◆ ASSIGNMENT ◆
The expected output is a copy of every line in the records with the string "pages".

◆ ENTRIES SHOWN ◆
--- START ---

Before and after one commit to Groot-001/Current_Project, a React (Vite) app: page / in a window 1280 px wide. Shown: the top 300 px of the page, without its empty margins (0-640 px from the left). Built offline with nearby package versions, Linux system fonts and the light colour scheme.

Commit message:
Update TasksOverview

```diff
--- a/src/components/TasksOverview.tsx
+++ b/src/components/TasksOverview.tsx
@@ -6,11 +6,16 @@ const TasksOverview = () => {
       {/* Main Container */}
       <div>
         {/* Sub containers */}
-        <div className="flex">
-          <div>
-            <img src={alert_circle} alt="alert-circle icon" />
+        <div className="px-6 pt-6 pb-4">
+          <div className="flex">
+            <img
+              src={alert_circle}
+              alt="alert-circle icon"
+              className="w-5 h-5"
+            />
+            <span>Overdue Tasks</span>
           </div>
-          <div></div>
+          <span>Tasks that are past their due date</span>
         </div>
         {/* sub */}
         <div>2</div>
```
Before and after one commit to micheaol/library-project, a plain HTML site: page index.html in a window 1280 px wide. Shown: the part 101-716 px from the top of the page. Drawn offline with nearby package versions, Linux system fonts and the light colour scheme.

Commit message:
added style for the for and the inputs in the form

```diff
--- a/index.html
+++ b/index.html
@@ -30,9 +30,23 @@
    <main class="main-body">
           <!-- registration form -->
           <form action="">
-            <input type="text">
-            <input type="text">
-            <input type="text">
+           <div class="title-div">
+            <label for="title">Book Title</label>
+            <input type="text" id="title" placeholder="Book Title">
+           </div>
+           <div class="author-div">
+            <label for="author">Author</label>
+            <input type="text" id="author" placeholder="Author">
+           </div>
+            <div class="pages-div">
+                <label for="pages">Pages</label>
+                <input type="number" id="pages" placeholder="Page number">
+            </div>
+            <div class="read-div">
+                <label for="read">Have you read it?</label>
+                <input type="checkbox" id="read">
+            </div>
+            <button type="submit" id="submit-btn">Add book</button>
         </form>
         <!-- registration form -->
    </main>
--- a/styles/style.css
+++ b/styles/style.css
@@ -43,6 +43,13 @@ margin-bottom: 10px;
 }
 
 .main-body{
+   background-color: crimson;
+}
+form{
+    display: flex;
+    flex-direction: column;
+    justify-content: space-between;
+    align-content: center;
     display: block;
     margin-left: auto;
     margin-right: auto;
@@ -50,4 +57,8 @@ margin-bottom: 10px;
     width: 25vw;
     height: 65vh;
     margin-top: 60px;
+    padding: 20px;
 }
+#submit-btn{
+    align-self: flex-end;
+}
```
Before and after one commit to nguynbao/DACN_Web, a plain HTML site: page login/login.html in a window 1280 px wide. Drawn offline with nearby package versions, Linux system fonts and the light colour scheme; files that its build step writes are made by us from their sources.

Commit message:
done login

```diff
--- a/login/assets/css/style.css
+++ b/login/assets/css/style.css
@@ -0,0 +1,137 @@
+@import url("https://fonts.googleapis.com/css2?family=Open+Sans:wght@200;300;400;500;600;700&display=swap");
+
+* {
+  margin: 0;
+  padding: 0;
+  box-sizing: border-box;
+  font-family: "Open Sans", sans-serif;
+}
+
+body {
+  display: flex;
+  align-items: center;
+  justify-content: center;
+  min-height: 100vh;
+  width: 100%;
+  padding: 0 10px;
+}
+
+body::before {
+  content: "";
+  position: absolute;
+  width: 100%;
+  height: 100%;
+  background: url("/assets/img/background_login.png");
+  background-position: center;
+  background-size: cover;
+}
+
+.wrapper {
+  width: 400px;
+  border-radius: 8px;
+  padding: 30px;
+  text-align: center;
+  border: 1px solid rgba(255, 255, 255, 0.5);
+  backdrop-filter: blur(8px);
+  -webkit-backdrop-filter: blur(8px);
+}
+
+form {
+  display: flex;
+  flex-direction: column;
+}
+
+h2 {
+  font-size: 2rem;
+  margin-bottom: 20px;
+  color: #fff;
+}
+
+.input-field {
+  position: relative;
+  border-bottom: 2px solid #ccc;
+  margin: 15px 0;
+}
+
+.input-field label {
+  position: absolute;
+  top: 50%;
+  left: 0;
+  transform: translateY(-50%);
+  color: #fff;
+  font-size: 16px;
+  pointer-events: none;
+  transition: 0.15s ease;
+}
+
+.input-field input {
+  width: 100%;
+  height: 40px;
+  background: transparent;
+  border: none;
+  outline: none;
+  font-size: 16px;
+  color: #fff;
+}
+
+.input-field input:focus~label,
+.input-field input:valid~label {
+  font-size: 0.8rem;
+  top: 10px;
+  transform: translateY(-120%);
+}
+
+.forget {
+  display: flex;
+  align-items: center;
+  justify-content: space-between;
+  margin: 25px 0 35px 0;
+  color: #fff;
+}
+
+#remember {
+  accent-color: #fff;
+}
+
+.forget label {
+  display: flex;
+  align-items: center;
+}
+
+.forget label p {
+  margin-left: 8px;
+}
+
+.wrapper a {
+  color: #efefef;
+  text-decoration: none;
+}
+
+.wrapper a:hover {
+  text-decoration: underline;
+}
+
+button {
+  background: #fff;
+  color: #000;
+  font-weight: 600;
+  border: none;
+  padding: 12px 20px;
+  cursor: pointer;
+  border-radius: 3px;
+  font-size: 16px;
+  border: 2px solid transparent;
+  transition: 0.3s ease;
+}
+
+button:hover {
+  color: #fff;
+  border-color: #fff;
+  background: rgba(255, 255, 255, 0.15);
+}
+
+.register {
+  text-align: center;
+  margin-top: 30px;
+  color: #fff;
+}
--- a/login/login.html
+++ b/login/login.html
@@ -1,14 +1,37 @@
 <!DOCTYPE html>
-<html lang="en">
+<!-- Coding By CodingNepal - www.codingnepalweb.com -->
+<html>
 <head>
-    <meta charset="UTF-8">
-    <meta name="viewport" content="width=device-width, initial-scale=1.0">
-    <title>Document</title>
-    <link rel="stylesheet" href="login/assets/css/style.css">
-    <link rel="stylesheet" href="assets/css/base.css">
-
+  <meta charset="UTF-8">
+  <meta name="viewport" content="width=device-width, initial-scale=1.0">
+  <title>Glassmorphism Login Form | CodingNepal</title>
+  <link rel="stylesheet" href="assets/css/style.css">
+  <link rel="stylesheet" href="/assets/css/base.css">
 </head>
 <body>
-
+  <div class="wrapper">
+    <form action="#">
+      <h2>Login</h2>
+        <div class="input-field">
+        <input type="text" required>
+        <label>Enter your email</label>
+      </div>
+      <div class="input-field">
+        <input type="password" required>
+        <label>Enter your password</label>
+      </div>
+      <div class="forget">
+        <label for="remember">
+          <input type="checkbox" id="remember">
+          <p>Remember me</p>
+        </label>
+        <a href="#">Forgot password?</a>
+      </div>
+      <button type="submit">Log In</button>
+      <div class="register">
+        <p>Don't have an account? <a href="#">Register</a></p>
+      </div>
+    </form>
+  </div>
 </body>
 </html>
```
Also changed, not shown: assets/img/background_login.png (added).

--- END ---

◆ THE ANSWER ◆
+            <div class="pages-div">
+                <label for="pages">Pages</label>
+                <input type="number" id="pages" placeholder="Page number">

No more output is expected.